Maybe there's a plot problem, and you know how to fix it, but the idea of yet another overhaul doesn't exactly excite you.

Maybe it'd sound better in third person. Never know until you try, right? ;)

Whatever it is, these are the novels we loved, and now that--for one reason or another--they just sit there gathering dust, we love to hate. Betas despise them, agents won't touch them, but we have a soft spot for those pages of manuscript that equal countless hours of our lives.

What's so special about your trunk novels? Or, is it not so much a "love-hate" kind of thing, but more like a "see you in Hell" kind of thing?


Catherine said...

My trunk novels taught me that I had a hell of a lot to learn about everything from the basics of grammar, to how to string a cohesive plot together. They will never see the light of day.

On the other hand, they also taught me that I come up with some kick-arse ideas and characters, and that I had some modicum of talent. Knowing what I could achieve if I worked harder made me keep at this writing gig.

And I'm still totally in love with one of my (gary stu) creations. So There.

Vanessa Concannon said...

I only hold onto the idea of mine because the idea is Beauty and the Beast. And well, that is my favorite, basically.

Taught me about Mary-Sues, careful plotting, and layers of meaning. Taught me about research, and how it's better done sooner than later.

Also, taught me how I had been limiting myself to what's been done. I don't think I do that so much anymore.

Jacqui said...

My first novel will remain in the trunk forever, I hope. I was so attached to it then, but it was SO fatally flawed.

My second novel was for NaNoWriMo and was a blast to write, but very much deserves its spot in the dark, never to emerge.

Haphazard said...

With my trunk novels (and LORDY are there a lot of them) I think mostly is... well. They sucked. There may have been some great parts to them but everything else was so lacking that they couldn't be saved.

And this is why I'm a cannibal. Can't let these good things go to waste.

beth said...

I call them "sentimental novels," but its the same thing.

Mine taught me that I could write a whole book, and that it could be a book I could be proud of.

It also taught me that not everyone agrees with my taste, that I've got to work more on craft and "publishability" and that if I want to make a career of this writing thing, I've got to move on.

Sage said...
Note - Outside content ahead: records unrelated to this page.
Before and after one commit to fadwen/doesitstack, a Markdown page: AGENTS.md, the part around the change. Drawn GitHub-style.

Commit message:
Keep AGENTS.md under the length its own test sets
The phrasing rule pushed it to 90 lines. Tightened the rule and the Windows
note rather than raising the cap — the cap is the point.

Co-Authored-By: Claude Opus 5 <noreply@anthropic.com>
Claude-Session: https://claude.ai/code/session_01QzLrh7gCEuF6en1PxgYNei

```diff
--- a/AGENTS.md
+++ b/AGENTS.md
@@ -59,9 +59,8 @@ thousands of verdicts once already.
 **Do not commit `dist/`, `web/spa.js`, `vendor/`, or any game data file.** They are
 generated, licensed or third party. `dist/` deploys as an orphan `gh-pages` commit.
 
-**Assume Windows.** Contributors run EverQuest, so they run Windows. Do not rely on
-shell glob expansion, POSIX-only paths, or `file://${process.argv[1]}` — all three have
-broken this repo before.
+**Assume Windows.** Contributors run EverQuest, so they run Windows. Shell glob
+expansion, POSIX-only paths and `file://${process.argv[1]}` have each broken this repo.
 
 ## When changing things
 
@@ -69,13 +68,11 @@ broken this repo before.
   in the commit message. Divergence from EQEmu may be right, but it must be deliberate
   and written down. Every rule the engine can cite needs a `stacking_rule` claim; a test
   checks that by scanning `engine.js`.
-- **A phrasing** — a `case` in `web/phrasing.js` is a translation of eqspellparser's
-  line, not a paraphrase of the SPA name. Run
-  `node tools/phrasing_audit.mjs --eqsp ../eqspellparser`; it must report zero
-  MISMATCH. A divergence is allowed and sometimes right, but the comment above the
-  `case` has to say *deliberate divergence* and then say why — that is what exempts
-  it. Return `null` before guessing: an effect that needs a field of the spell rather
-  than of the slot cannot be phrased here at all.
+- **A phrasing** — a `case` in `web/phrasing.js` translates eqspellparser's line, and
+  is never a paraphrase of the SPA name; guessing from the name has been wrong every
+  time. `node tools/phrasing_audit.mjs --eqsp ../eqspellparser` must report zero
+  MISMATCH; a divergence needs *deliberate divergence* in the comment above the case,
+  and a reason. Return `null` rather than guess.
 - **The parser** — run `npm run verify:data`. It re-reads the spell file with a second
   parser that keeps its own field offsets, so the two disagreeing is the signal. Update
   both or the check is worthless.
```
I have a couple of trunk novels and several "trunk" fanfics (novella length). I think the main thing the fanfics taught me was that I could write a story. An interesting one. And as I wrote more, I got better at it.

The trunked novels then taught me I could write in my own universe and finish the novel. I also learned a lot about editing on my first trunked novel. The other one was a NaNo project that I didn't take as seriously as I've taken my later ones.

I still love the novels, love the characters, but both would require a major overhaul to be publishable and with my later writing, I can see that. So, trunkage :-)

Trish Doller said...

My trunk novel started out as Civil War historical fiction, but I lost interest when I decided I didn't want to write love/sex scenes between the MC and her love interest.

Since I started writing YA, I've decided to pull out that old idea, dust it off, and see if making it a YA might breathe some life back into it. I think it will.